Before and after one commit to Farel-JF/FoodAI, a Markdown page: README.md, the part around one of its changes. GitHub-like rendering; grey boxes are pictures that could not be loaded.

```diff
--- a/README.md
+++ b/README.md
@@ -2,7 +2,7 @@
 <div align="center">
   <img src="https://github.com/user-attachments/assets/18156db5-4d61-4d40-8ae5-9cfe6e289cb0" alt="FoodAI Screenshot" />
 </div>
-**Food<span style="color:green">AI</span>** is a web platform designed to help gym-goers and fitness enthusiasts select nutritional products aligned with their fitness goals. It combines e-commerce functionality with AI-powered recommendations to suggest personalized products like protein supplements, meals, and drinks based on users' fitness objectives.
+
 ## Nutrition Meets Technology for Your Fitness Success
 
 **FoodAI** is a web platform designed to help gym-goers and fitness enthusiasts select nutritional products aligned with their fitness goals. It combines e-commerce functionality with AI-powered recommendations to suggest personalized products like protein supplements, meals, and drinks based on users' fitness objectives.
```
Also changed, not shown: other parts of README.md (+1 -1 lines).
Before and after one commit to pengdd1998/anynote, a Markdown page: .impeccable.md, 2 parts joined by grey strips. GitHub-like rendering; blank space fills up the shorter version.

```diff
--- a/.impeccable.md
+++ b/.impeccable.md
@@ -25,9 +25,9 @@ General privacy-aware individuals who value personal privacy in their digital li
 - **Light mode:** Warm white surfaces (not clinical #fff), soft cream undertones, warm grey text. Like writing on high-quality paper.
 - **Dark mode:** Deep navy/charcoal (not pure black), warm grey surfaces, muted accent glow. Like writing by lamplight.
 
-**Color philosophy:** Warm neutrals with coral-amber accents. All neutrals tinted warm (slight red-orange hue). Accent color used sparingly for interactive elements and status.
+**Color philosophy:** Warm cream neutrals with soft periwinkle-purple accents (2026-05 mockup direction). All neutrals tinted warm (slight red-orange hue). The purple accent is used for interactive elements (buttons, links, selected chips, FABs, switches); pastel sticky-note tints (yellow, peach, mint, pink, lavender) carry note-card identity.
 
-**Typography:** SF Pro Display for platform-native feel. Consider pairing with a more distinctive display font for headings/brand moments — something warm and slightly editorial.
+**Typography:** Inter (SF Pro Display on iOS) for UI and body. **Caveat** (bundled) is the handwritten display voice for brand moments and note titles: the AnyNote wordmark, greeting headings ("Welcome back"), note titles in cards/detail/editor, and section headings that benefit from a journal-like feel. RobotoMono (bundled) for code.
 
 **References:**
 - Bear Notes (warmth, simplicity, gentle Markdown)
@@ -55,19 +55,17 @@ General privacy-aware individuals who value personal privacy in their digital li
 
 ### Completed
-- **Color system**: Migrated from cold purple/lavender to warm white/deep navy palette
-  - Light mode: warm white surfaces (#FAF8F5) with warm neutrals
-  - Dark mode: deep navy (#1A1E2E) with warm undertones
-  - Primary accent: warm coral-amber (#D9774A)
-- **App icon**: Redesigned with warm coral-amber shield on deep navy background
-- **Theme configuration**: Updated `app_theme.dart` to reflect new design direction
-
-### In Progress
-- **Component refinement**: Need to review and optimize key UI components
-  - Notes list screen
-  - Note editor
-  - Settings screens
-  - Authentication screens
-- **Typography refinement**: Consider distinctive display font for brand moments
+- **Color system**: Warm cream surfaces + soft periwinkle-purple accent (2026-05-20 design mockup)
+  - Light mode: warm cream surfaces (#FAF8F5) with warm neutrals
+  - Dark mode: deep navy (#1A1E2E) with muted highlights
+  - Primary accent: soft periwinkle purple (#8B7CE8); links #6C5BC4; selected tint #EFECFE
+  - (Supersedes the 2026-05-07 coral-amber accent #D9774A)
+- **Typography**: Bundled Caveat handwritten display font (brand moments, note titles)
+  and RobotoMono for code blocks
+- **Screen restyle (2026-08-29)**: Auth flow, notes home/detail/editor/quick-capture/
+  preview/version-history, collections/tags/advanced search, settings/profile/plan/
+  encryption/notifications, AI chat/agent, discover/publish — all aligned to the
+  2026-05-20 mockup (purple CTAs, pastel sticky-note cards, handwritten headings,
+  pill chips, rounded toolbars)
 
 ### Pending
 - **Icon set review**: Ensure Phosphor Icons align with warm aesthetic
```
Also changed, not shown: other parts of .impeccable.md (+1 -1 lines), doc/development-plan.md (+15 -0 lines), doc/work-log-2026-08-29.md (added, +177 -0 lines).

____________________

BRIEF —
State the count of lines in the preceding listing that include the string "Dark". No other words belong in the answer.

COMPLETED TASK —
3